}

Checking granted permissions

You can use this method to check one or multiple permissions in one simple function call

//single permission
val bool = ExcuseMe.doWeHavePermissionFor(this, android.Manifest.permission.CAMERA)

//You can also ask if the system have multiple permissions (Can be more than two)
val bool = ExcuseMe.doWeHavePermissionFor(this,
    android.Manifest.permission.CAMERA,
    android.Manifest.permission.READ_CONTACTS,
    ...
    )

Explain why need the permission

You can explain why you need that permission. This will reduce the chances of deny and increase your app Android Vitals Score. Apps whose metrics are higher have greater promotability, which raises their ranking in Google Play Store searches

The gently() methods will explain why the app will ask the required permission

 ExcuseMe.couldYouGive(this).gently(
        "Permission Request",
        "To easily connect with family and friends, allow the app access to your contacts"
    ).permissionFor(permission.READ_CONTACTS)

This can also be used with a custom implementation (without using the default dialog we provide)

ExcuseMe.couldYouGive(this).gently { result ->
        val dialog = AlertDialog.Builder(this@ExampleActivity)
        dialog.setTitle("Ask Permissions")
        dialog.setMessage("To scan your document faster, allow the app access the camera")
        dialog.setNegativeButton("Not now") { _, _ -> result(false) }
        dialog.setPositiveButton("Continue") { _, _ -> result(true) }
        dialog.setOnCancelListener { result(false) } //important
        dialog.show()
    }.permissionFor(permission.CAMERA)

Resolve when the user denies a permission

You can have a fallback when the user denies a permission, insisting and explaining why the required permission is necessary to continue, but always showing a "Not now" button to not block the user completely. It can also be a custom implementation, just like the gently() method.

The please() method will insist and show a proper explanation when the user denies a permission, asking if the user want to try again. It's also can redirect the user to the app settings, in the case of the user react to put not show the permission request again.

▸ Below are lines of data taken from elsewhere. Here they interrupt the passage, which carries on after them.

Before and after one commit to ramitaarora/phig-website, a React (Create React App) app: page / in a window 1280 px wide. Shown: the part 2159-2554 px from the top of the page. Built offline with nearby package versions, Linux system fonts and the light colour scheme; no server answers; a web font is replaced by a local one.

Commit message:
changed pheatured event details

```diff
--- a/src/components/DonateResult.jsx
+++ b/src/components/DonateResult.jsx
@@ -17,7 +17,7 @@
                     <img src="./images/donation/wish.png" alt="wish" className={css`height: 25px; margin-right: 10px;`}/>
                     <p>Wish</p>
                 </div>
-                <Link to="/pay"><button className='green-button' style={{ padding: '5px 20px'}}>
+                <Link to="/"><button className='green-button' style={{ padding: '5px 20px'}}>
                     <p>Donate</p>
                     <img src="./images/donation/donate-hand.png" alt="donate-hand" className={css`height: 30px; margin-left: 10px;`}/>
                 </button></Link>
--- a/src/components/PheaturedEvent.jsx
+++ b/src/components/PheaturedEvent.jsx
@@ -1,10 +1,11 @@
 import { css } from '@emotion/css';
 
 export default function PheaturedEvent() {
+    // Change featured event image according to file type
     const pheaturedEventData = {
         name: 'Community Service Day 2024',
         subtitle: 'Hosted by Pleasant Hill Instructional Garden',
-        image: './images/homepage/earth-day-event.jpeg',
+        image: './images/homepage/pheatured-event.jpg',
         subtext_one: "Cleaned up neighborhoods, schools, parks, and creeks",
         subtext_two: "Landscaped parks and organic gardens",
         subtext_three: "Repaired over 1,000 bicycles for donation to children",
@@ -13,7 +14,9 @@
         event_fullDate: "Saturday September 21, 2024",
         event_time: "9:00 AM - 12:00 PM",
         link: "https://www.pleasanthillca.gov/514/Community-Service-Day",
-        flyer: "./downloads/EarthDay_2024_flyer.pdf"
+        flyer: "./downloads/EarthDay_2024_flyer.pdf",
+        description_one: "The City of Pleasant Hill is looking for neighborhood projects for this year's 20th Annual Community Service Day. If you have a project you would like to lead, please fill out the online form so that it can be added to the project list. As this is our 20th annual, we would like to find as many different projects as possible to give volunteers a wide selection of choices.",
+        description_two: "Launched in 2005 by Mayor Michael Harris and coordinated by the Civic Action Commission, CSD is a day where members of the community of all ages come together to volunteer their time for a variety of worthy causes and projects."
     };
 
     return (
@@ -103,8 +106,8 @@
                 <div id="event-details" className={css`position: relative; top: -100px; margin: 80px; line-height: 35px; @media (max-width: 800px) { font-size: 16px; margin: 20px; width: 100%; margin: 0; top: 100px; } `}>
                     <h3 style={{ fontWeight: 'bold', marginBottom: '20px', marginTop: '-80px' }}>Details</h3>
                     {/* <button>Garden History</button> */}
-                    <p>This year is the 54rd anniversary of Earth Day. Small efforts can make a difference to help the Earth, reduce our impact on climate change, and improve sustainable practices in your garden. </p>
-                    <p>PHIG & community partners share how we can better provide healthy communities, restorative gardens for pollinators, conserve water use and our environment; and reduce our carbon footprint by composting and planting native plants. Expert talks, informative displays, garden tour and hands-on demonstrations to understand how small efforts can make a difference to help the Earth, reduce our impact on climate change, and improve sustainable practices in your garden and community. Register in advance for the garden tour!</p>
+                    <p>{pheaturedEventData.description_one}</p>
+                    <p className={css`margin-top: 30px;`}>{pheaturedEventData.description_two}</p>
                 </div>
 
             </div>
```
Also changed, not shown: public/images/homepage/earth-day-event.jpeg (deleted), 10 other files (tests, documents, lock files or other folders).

ExcuseMe.couldYouGive(this).please(
    explainAgainTitle = "Permission is necessary",
    explainAgainExplanation = "The app need this permission to send the automatic SMS",
    showSettingsTitle = "Set permission in Settings",
    showSettingsExplanation = "The app will open the settings to change the permission from there"
).permissionFor(permission.SEND_SMS)

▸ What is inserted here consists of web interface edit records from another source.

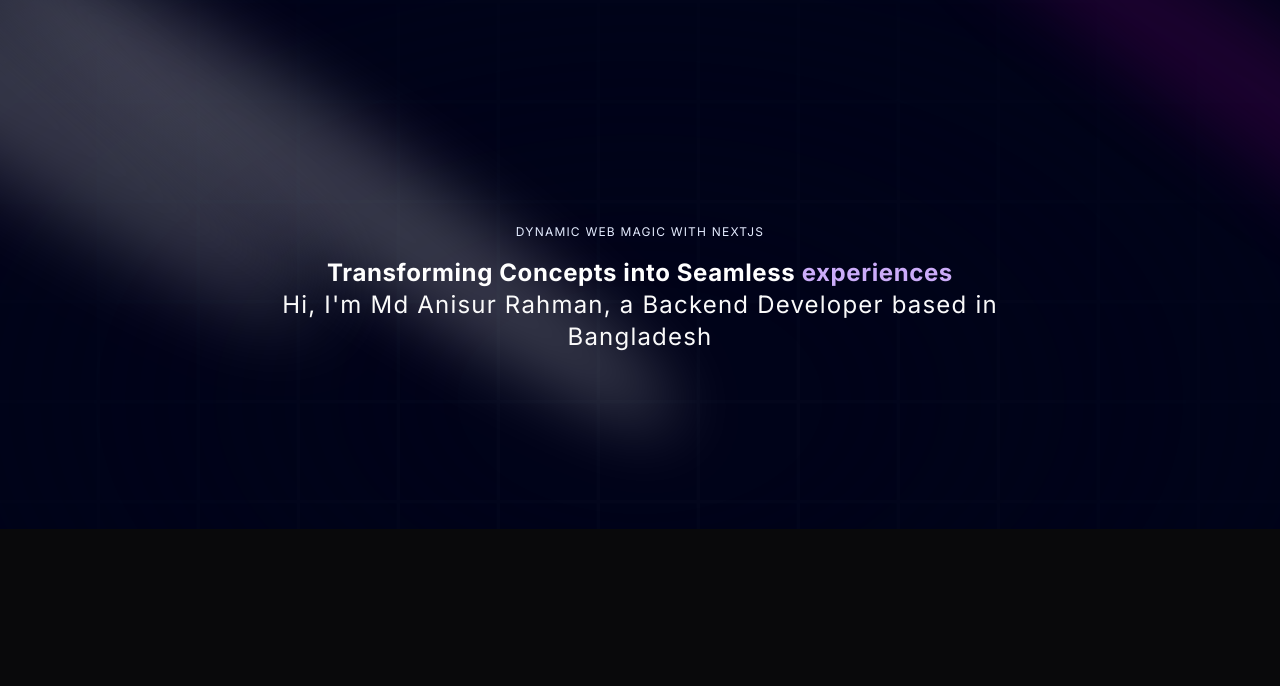
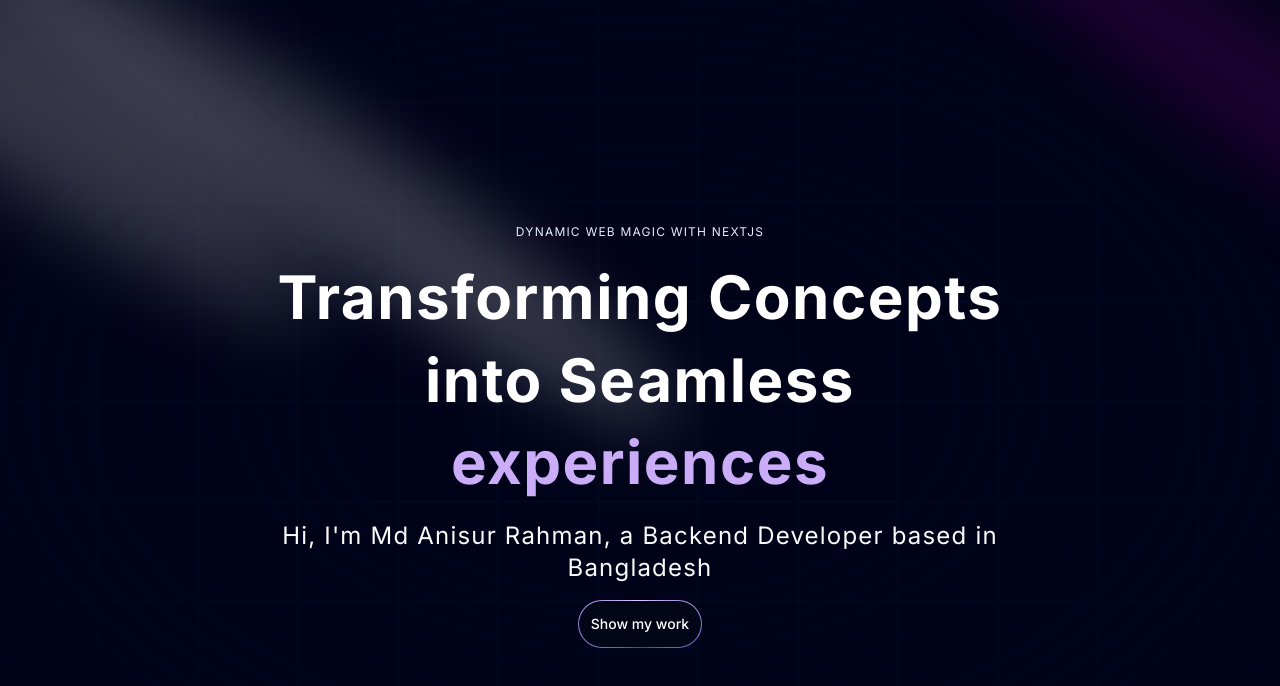
Before and after one commit to AnisurRahman06046/mPortfolio, a Next.js app: page / in a window 1280 px wide. Shown: the top 686 px of the page. Built offline with nearby package versions, Linux system fonts and the light colour scheme.

Commit message:
button is added

```diff
--- a/components/Hero.tsx
+++ b/components/Hero.tsx
@@ -1,3 +1,4 @@
+import MagicButton from "./ui/MagicButton";
 import { Spotlight } from "./ui/Spotlight";
 import { TextGenerateEffect } from "./ui/TextGenerate";
 
@@ -32,6 +33,10 @@
             Hi, I&apos;m Md Anisur Rahman, a Backend Developer based in
             Bangladesh
           </p>
+          <a href="#about">
+            <MagicButton
+            title='Show my work' />
+          </a>
         </div>
       </div>
     </div>
--- /dev/null
+++ b/components/ui/MagicButton.tsx
@@ -0,0 +1,12 @@
+function MagicButton({ title }: any) {
+  return (
+    <button className="relative inline-flex h-12 overflow-hidden rounded-full p-[1px] focus:outline-none focus:ring-2 focus:ring-slate-400 focus:ring-offset-2 focus:ring-offset-slate-50">
+      <span className="absolute inset-[-1000%] animate-[spin_2s_linear_infinite] bg-[conic-gradient(from_90deg_at_50%_50%,#E2CBFF_0%,#393BB2_50%,#E2CBFF_100%)]" />
+      <span className="inline-flex h-full w-full cursor-pointer items-center justify-center rounded-full bg-slate-950 px-3 py-1 text-sm font-medium text-white backdrop-blur-3xl">
+        {title}
+      </span>
+    </button>
+  );
+}
+
+export default MagicButton;
--- a/components/ui/TextGenerate.tsx
+++ b/components/ui/TextGenerate.tsx
@@ -47,8 +47,8 @@
 
   return (
     <div className={cn("font-bold", className)}>
-      <div className="mt-4">
-        <div className=" dark:text-white text-black text-2xl leading-snug tracking-wide">
+      <div className="my-4">
+        <div className=" dark:text-white text-black  leading-snug tracking-wide">
           {renderWords()}
         </div>
       </div>
```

This can also be used with a custom implementation (without using the default dialog we provide)

ExcuseMe.couldYouGive(this).please { type, result ->
    when (type) {
        DialogType.EXPLAIN_AGAIN -> { /** do you things**/ }
        DialogType.SHOW_SETTINGS -> { /** do you things**/ }
    }
    result.invoke(true) //continue
    // or
    result.invoke(false) //continue

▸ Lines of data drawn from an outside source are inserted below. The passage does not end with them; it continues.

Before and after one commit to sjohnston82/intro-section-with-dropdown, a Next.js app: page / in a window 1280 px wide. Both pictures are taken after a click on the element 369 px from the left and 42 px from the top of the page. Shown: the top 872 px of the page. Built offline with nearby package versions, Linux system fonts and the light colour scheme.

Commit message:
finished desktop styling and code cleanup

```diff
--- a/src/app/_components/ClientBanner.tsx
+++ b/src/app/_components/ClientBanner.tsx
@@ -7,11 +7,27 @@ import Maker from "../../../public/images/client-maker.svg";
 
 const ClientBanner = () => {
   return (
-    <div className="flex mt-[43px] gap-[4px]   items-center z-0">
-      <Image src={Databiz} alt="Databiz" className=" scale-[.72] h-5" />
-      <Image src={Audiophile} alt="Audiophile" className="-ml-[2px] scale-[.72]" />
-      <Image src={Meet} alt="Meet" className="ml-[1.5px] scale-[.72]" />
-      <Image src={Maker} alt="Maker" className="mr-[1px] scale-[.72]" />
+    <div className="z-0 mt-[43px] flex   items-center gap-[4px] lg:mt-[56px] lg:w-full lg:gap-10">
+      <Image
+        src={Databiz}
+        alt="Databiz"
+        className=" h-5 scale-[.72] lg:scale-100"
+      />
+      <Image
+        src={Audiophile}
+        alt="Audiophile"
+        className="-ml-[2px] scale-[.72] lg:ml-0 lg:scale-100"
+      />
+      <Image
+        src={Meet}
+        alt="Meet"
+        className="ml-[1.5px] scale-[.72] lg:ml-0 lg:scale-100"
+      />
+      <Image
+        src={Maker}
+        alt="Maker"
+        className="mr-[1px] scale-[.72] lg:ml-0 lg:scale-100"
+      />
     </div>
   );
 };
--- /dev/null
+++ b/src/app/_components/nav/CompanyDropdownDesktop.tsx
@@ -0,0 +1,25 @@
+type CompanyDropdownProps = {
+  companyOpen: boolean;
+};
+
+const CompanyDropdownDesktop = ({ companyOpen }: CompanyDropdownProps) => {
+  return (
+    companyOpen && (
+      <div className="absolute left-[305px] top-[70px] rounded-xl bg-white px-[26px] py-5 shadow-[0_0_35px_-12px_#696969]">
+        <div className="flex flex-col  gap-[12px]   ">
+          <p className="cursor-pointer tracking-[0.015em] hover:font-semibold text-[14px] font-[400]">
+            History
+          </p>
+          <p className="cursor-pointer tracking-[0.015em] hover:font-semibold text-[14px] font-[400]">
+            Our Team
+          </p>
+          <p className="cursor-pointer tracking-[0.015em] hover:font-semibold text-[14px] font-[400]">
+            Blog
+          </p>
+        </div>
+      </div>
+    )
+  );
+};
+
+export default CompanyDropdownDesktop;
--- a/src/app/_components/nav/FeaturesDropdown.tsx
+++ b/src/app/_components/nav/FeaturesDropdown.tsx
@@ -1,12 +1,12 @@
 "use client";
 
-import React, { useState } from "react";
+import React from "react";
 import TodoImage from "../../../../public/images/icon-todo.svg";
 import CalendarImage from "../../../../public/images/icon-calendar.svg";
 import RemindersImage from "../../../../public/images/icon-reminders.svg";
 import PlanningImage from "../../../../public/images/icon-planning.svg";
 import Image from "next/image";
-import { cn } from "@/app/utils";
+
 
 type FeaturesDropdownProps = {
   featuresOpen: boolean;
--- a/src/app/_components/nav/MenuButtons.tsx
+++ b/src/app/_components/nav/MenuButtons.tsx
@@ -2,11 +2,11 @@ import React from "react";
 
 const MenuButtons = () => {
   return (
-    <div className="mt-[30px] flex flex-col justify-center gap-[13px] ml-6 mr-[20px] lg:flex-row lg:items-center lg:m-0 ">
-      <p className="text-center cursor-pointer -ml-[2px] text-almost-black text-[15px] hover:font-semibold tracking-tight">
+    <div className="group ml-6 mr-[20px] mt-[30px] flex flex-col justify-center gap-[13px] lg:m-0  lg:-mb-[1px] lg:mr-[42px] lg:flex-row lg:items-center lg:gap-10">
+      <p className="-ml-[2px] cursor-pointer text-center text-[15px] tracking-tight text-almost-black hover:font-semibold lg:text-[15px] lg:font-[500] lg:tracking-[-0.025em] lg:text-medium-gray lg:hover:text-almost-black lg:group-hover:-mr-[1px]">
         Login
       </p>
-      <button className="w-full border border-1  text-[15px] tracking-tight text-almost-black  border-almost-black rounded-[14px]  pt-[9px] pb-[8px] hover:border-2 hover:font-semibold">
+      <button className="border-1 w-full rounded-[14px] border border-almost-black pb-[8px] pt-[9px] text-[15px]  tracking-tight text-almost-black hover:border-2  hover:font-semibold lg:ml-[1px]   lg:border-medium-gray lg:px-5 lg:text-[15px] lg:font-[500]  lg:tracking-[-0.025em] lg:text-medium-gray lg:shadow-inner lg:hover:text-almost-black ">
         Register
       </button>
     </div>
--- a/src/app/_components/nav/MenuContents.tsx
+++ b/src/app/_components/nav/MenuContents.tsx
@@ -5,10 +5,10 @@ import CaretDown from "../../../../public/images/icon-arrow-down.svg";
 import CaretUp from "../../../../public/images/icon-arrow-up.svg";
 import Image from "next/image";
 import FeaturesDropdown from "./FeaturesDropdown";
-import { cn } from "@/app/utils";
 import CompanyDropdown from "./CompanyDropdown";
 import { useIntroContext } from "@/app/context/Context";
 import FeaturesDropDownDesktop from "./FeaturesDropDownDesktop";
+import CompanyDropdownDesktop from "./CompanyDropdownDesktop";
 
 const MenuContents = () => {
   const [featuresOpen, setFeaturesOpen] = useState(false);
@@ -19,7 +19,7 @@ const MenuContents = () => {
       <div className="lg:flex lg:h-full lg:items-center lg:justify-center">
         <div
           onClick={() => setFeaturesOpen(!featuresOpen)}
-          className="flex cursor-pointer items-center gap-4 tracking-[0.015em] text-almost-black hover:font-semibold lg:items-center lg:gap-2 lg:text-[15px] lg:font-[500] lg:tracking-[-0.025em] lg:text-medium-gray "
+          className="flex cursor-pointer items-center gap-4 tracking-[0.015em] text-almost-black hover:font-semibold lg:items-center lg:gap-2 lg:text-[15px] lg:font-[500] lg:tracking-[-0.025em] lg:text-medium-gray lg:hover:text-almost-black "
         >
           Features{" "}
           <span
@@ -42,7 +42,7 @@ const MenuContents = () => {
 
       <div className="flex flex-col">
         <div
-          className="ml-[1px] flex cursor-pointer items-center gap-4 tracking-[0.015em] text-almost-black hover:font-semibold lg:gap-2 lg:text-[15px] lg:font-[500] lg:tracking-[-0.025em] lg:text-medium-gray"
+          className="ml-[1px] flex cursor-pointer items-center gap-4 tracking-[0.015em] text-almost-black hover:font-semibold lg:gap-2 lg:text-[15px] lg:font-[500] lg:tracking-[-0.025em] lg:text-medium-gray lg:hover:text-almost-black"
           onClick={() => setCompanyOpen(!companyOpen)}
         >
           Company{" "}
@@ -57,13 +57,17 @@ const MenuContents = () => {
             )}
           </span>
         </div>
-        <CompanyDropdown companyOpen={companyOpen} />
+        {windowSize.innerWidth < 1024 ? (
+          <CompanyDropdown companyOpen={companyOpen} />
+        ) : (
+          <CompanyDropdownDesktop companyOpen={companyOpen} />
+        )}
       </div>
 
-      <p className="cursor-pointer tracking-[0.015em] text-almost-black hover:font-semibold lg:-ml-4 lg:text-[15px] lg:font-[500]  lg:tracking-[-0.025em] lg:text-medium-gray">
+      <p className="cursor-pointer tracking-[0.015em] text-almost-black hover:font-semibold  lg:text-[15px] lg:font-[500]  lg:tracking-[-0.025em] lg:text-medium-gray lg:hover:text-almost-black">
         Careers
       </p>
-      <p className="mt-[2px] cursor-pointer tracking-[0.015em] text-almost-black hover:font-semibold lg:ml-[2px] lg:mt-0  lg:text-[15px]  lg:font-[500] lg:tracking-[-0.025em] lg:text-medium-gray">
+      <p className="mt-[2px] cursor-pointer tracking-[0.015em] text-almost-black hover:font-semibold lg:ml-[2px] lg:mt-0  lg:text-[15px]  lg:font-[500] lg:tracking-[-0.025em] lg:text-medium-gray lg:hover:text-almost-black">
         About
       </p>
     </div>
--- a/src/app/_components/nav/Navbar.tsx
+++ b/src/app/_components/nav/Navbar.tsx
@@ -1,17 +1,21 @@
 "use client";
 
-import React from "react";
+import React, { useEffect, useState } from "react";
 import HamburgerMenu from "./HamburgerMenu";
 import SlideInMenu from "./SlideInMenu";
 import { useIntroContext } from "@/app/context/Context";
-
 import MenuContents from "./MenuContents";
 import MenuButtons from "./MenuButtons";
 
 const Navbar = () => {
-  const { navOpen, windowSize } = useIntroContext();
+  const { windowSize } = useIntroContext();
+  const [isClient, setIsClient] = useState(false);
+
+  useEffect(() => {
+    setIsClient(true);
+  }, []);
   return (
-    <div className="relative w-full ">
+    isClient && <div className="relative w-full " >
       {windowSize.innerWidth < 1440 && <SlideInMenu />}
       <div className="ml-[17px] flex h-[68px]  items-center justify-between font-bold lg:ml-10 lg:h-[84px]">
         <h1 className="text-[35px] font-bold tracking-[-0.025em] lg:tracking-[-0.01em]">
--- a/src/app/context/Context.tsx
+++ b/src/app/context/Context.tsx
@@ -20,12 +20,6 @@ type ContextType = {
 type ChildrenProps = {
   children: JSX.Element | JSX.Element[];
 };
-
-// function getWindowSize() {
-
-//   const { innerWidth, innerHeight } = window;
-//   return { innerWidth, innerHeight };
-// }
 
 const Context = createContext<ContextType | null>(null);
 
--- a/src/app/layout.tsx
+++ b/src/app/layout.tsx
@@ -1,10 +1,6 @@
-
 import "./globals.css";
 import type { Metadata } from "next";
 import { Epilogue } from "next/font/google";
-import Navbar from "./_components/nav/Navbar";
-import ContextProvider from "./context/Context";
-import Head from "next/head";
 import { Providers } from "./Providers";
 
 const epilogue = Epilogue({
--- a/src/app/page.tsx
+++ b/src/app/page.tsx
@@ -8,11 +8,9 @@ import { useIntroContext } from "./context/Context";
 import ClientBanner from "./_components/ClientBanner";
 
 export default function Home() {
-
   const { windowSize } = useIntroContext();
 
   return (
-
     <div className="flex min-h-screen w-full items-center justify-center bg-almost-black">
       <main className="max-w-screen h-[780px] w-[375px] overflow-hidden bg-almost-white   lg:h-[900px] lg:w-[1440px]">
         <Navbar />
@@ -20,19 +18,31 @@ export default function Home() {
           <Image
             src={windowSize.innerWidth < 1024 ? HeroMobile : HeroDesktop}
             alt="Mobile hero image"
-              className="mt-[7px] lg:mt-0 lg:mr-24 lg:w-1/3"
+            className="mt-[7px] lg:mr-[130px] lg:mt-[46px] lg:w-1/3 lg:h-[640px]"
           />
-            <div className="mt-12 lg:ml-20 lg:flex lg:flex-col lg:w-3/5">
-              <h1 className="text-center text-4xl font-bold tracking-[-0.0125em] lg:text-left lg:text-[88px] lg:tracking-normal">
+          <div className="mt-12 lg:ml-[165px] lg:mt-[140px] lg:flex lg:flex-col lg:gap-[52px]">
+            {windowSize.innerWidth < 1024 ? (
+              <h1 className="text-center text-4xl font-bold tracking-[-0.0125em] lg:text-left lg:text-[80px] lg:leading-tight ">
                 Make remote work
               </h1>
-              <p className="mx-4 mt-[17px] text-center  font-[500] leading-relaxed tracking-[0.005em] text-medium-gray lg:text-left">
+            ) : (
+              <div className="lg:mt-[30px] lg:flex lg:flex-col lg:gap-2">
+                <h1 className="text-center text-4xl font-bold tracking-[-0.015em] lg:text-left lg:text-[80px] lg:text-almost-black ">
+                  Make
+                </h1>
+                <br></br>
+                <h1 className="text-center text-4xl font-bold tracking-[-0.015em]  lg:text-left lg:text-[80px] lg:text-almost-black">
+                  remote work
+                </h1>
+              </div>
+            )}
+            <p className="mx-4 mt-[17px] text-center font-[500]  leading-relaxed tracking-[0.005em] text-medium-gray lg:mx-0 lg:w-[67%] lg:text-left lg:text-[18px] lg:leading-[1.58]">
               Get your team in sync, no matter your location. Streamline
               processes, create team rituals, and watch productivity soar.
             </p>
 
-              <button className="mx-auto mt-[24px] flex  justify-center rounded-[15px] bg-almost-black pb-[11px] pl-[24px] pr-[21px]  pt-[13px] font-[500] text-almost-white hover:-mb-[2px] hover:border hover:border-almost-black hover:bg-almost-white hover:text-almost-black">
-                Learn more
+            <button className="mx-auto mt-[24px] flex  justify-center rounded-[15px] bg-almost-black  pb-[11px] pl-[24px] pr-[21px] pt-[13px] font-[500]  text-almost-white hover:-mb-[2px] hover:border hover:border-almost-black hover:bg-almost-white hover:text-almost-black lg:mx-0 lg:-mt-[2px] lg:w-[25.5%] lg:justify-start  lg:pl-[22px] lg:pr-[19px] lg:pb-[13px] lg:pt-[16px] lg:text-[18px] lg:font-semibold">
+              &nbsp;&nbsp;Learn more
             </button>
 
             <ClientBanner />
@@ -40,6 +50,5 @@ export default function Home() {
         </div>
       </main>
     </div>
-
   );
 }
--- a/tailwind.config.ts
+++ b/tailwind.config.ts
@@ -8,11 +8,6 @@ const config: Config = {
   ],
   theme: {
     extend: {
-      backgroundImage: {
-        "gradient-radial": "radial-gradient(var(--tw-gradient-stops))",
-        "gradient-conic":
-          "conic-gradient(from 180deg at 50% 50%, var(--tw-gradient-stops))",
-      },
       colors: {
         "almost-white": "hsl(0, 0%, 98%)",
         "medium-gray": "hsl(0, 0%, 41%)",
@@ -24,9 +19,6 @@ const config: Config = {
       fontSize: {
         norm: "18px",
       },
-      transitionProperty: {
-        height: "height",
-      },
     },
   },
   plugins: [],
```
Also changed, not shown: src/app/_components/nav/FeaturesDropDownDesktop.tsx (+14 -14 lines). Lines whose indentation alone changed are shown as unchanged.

}.permissionFor(permission.SEND_SMS)

📄 License

MIT License

Copyright (c) 2020 Jordan L. A. Junior

Permission is hereby granted, free of charge, to any person obtaining a copy
of this software and associated documentation files (the "Software"), to deal
in the Software without restriction, including without limitation the rights
to use, copy, modify, merge, publish, distribute, sublicense, and/or sell
copies of the Software, and to permit persons to whom the Software is
furnished to do so, subject to the following conditions:

The above copyright notice and this permission notice shall be included in all
copies or substantial portions of the Software.

THE SOFTWARE IS PROVIDED "AS IS", WITHOUT WARRANTY OF ANY KIND, EXPRESS OR
IMPLIED, INCLUDING BUT NOT LIMITED TO THE WARRANTIES OF MERCHANTABILITY,
FITNESS FOR A PARTICULAR PURPOSE AND NONINFRINGEMENT. IN NO EVENT SHALL THE
AUTHORS OR COPYRIGHT HOLDERS BE LIABLE FOR ANY CLAIM, DAMAGES OR OTHER
LIABILITY, WHETHER IN AN ACTION OF CONTRACT, TORT OR OTHERWISE, ARISING FROM,
OUT OF OR IN CONNECTION WITH THE SOFTWARE OR THE USE OR OTHER DEALINGS IN THE
SOFTWARE.